How to Do an Overhead Triceps Extension

For those who subscribe to the philosophy that curls get the girls and bi’s get the guys, triceps are easy to skimp on during a workout. But they’re absolutely critical to your upper body’s overall strength and power. And since the triceps muscle accounts for two-thirds of your upper arm’s overall mass, isolating it is key to gaining size and strength. One of the best movements for accomplishing this is the overhead triceps extension.

The overhead triceps extension should be a key player in every tricep workout. It won’t just help you build strong tris; the move also helps set you up for success in other areas. As Openfit fitness specialist Cody Braun notes that strong triceps “assist the chest and shoulder muscles in many functional pressing movements.” Think: Common weightlifting exercises like the shoulder press and bench press, plus everyday movements like picking up your kids or putting away heavy groceries on high shelves.


How to Do the Dumbbell Overhead Triceps Extension With Perfect Form

  • Stand with your feet staggered while holding a pair of dumbbells directly overhead, with your palms facing each other and the weights touching.
  • Without moving your upper arms, lower the weights behind your head. Keep the dumbbells pressed together the whole time.
  • Press the weights back up to the starting position until your arms are fully extended, stopping short of locking them out.
  • Alternate your forward foot each set.


How to Make the Overhead Triceps Extension Easier (and Harder)

Seated Overhead Tricep Extension

To modify the move, use lighter weights or use a single dumbbell instead of two. If you have limited shoulder mobility or core strength, Braun suggests sitting on an upright bench for this exercise.

To intensify the overhead triceps extension, use heavier weights, or try balancing on one foot to further challenge your core.


Bonus Tips for Doing the Overhead Triceps Extension

Braun suggests warming up your shoulders first for better mobility. Also, remember to engage your core — this will help protect your lower back and prevent it from arching or swaying. Finally, it’s an isolation exercise, so you don’t want to go too heavy, or else you may sacrifice form and the full range of motion necessary to take full advantage of the move.


Variations on the Overhead Triceps Extension

If you have access to a weight machine, try the cable overhead triceps extension. This, too, can be performed standing or seated.


Benefits of the Overhead Triceps Extension

The overhead triceps extension achieves a few important objectives.
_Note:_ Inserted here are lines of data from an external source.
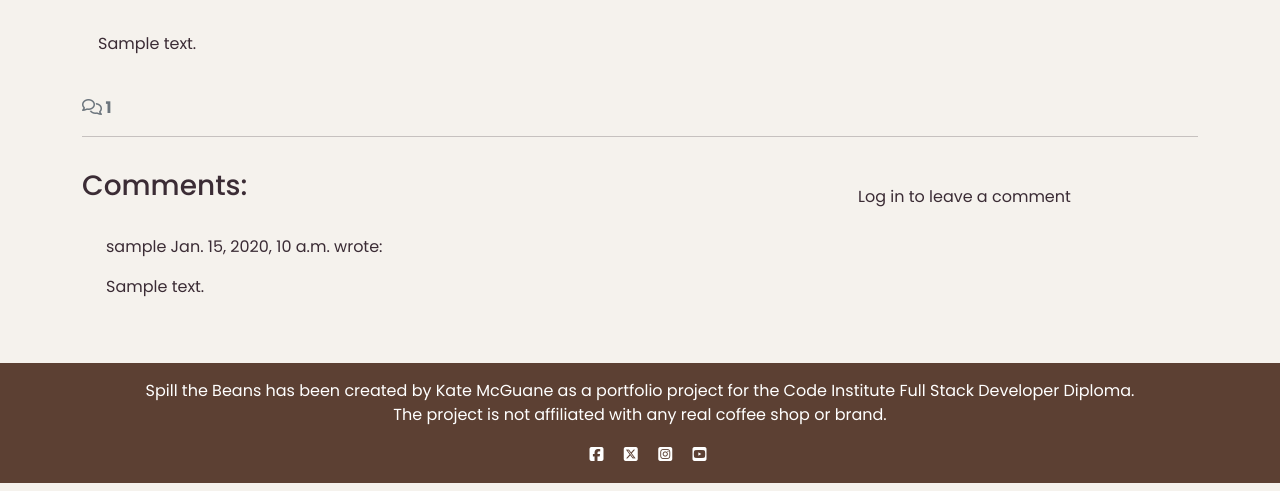
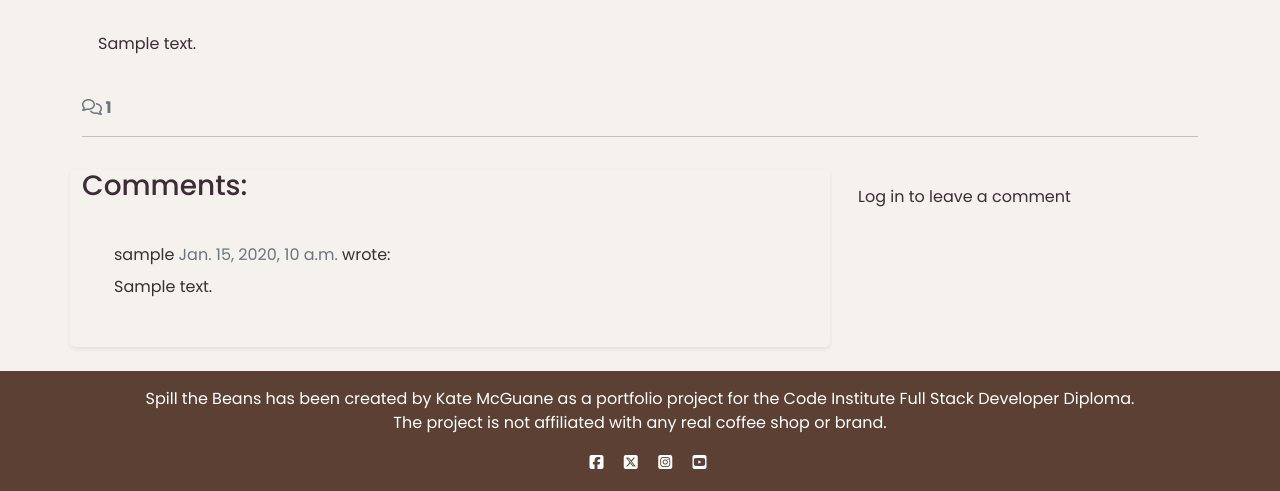
Before and after one commit to KateMcGuane/spill_the_beans, a Django app: a page that uses blog/templates/blog/post_detail.html in a window 1280 px wide. Shown: the part 393-884 px from the top of the page. Run offline with Django 4.2, Linux system fonts and the light colour scheme; tables that the repository leaves empty hold one stand-in row (values such as "Sample post"); some libraries are stand-ins or nearby versions; some web fonts are replaced.

Commit message:
Customise styling on Comments

```diff
--- a/blog/templates/blog/post_detail.html
+++ b/blog/templates/blog/post_detail.html
@@ -47,15 +47,15 @@
     </div>
     <!-- Displaying Comments -->
     <div class="row">
-        <div class="col-md-8 card mb-4 mt-3">
+        <div class="col-md-8 card mb-4 mt-3 rounded-3 shadow-sm">
             <h3>Comments:</h3>
             <div class="card-body">
                 <!-- We want a for loop inside the empty control tags to iterate through each comment in comments -->
                 {% for comment in comments %}
-                <div class="p-2 comments {% if not comment.approved and comment.author == user %} faded{% elif not comment.approved %} d-none{% endif %}">
-                    <p class="font-weight-bold">
+                <div class="p-3 comments {% if not comment.approved and comment.author == user %} faded{% elif not comment.approved %} d-none{% endif %}">
+                    <p class="font-weight-bold mb-2">
                         {{ comment.author }}
-                            <span class="font-weight-normal">
+                            <span class="font-weight-normal text-muted">
                                 {{ comment.created_on }}
                             </span> wrote:
                     </p>
```
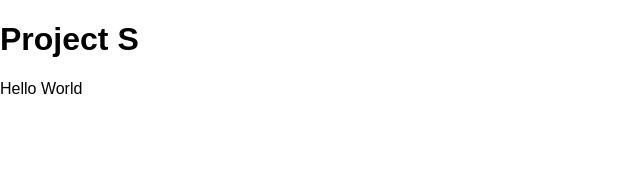
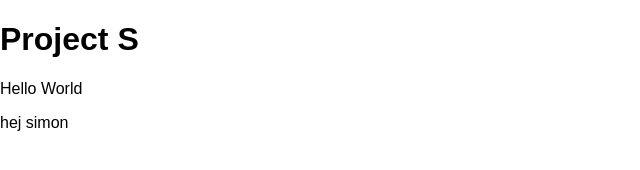
Before and after one commit to simonkrogh10/project-s, a plain HTML site: page index.html in a window 1280 px wide. Shown: the full height of the page, 0-640 px from the left. Drawn offline with Linux system fonts and the light colour scheme.

Commit message:
min commit

```diff
--- a/index.html
+++ b/index.html
@@ -11,6 +11,8 @@
 <body>
     <h1>Project S</h1>
     <p>Hello World</p>
+
+    <p>hej simon</p>
 </body>
 
 </html>
```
Beyond strengthening all three heads of the triceps (more on that below), it also activates your core, and recruits your shoulder muscles for stability, Braun says. Plus, in the variation depicted in video, the overhead triceps extension works each arm separately, forcing you to confront and correct any muscle imbalances you might have.


What Muscles Are Used in the Overhead Triceps Extension?


It’s no surprise which muscle benefits most from the overhead triceps extension. But the way in which the muscle is worked during any triceps exercise varies depending on a number of factors, including grip, body position, and plane of movement. The triceps is a single muscle comprised of three heads. Working outward from body, they are: the long head, the medial head, and the lateral head.

The medial and lateral heads originate atop the humerus (upper arm bone), while the long head originates at the scapula (shoulder blade). They all eventually fuse together and attach at the elbow to facilitate the straightening of your arm. The medial head is framed by the other two, which form the horseshoe associated with a defined triceps muscle.


This is the muscle most responsible for movement of your shoulder, the body’s most mobile joint. It’s comprised of three sections: the anterior (front) deltoid, which helps raise your arm forward; the lateral deltoid, which helps raise your arm out to the side; and the posterior (rear) deltoid, which helps raise your arm behind you. In an overhead triceps extension, the anterior delt receives the greatest emphasis.

Paige Smith


Paige Smith is a content marketing writer specializing in health, fitness, and nutrition. Her work has appeared in Men's Health, My Fitness Pal, Furthermore by Equinox, and the Huffington Post. Follow her on Twitter.